Before-and-after change data
○ ○ ○ ○ ○

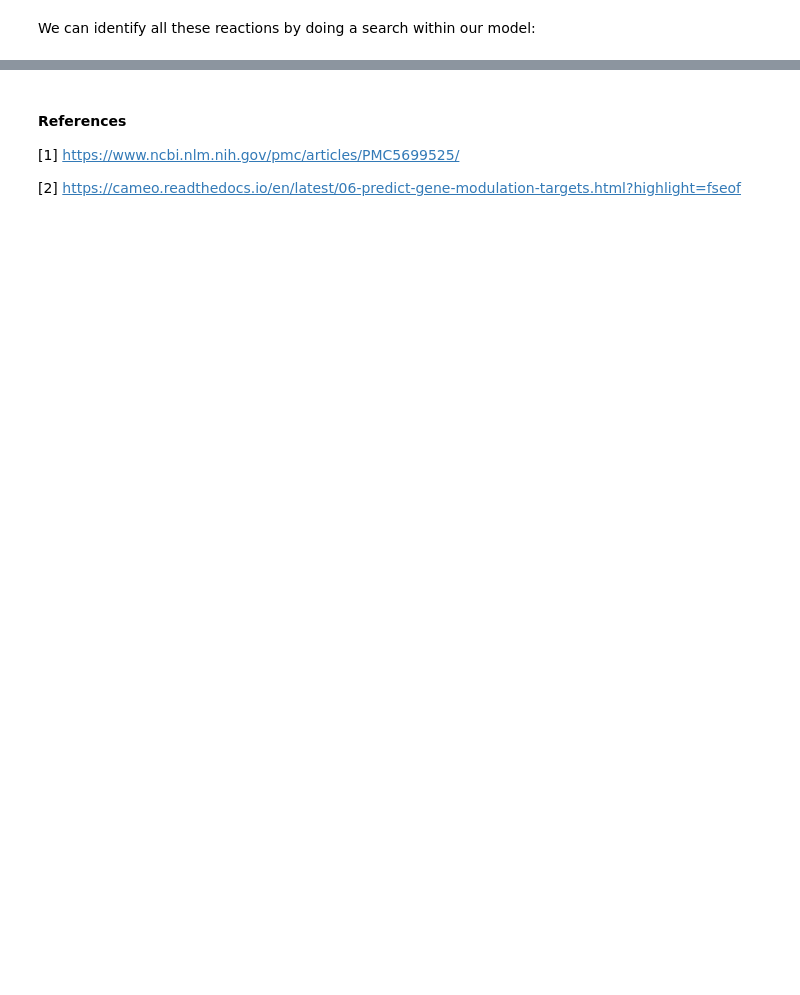
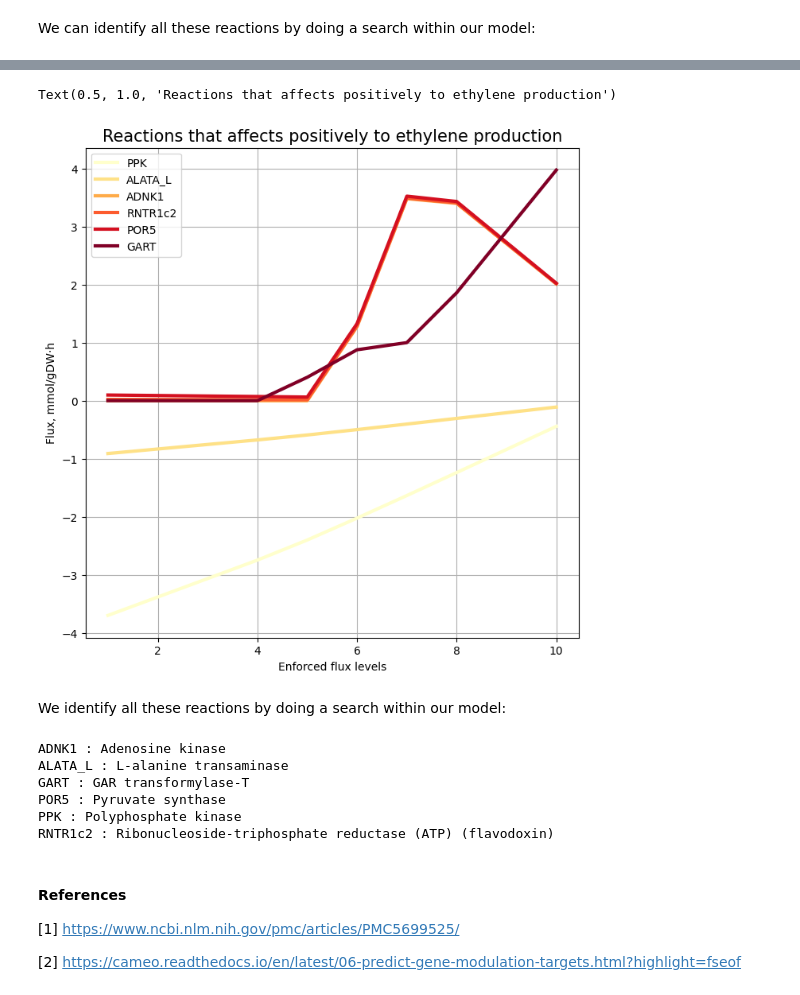
Before and after one commit to 27410/group-assingment-group-2, a Jupyter notebook: analysis/Gene_prediction_targets.ipynb, the cells around one changed output, grey strips where cells are left out. Drawn from its saved outputs; the diff is of its cells as text; code cells hidden in the pictures; blank space fills up the shorter version.

```diff
--- a/analysis/Gene_prediction_targets.ipynb
+++ b/analysis/Gene_prediction_targets.ipynb
@@ -193,0 +129,9 @@ Taking into account lowest and highest flux reactions, we can give a list with t
+# %%
+up = []
+for row in range(len(df[1])):
+        if df[1][row]==0.0:
+            continue
+        elif df[1][row]<df[10][row] and abs(df[10][row]-df[1][row])/abs(df[10][row])>0.95 and df[10][row]-df[1][row]>0.1:
+            up.append(df.index[row])
+Reactions_up=df.T[up].T.sort_values(by=[10])
+Reactions_up
@@ -194,3 +146,26 @@ Taking into account lowest and highest flux reactions, we can give a list with t
+# %%
+fig = Reactions_up.T.plot(cmap="YlOrRd",figsize=(8, 8), grid =True, linewidth=3);
+fig.set_ylabel('Flux, mmol/gDW·h')
+fig.set_xlabel('Enforced flux levels')
+fig.set_title('Reactions that affects positively to ethylene production', size=15)
+# %% [output]
+Text(0.5, 1.0, 'Reactions that affects positively to ethylene production')
+[figure, added]
+# %% [markdown]
+We identify all these reactions by doing a search within our model:
+# %%
+reactions_to_check=list(Reactions_up.index)
+
+for reaction in model.reactions:
+    if reaction.id in reactions_to_check:
+        print (reaction.id, ":", reaction.name)
+# %% [output]
+ADNK1 : Adenosine kinase
+ALATA_L : L-alanine transaminase
+GART : GAR transformylase-T
+POR5 : Pyruvate synthase
+PPK : Polyphosphate kinase
+RNTR1c2 : Ribonucleoside-triphosphate reductase (ATP) (flavodoxin)
 # %% [markdown]
 #### References
 [1] https://www.ncbi.nlm.nih.gov/pmc/articles/PMC5699525/
```
Also changed, not shown: parts of 26 cells of this notebook, 1 other file.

○ ○ ○ ○ ○

EXERCISE OBJECTIVE:
Would you write each entry out again exactly, omitting the images?

ANSWER SECTION:
Before and after one commit to 27410/group-assingment-group-2, a Jupyter notebook: analysis/Gene_prediction_targets.ipynb, the cells around one changed output, grey strips where cells are left out. Drawn from its saved outputs; the diff is of its cells as text; code cells hidden in the pictures; blank space fills up the shorter version.

```diff
--- a/analysis/Gene_prediction_targets.ipynb
+++ b/analysis/Gene_prediction_targets.ipynb
@@ -193,0 +129,9 @@ Taking into account lowest and highest flux reactions, we can give a list with t
+# %%
+up = []
+for row in range(len(df[1])):
+        if df[1][row]==0.0:
+            continue
+        elif df[1][row]<df[10][row] and abs(df[10][row]-df[1][row])/abs(df[10][row])>0.95 and df[10][row]-df[1][row]>0.1:
+            up.append(df.index[row])
+Reactions_up=df.T[up].T.sort_values(by=[10])
+Reactions_up
@@ -194,3 +146,26 @@ Taking into account lowest and highest flux reactions, we can give a list with t
+# %%
+fig = Reactions_up.T.plot(cmap="YlOrRd",figsize=(8, 8), grid =True, linewidth=3);
+fig.set_ylabel('Flux, mmol/gDW·h')
+fig.set_xlabel('Enforced flux levels')
+fig.set_title('Reactions that affects positively to ethylene production', size=15)
+# %% [output]
+Text(0.5, 1.0, 'Reactions that affects positively to ethylene production')
+[figure, added]
+# %% [markdown]
+We identify all these reactions by doing a search within our model:
+# %%
+reactions_to_check=list(Reactions_up.index)
+
+for reaction in model.reactions:
+    if reaction.id in reactions_to_check:
+        print (reaction.id, ":", reaction.name)
+# %% [output]
+ADNK1 : Adenosine kinase
+ALATA_L : L-alanine transaminase
+GART : GAR transformylase-T
+POR5 : Pyruvate synthase
+PPK : Polyphosphate kinase
+RNTR1c2 : Ribonucleoside-triphosphate reductase (ATP) (flavodoxin)
 # %% [markdown]
 #### References
 [1] https://www.ncbi.nlm.nih.gov/pmc/articles/PMC5699525/
```
Also changed, not shown: parts of 26 cells of this notebook, 1 other file.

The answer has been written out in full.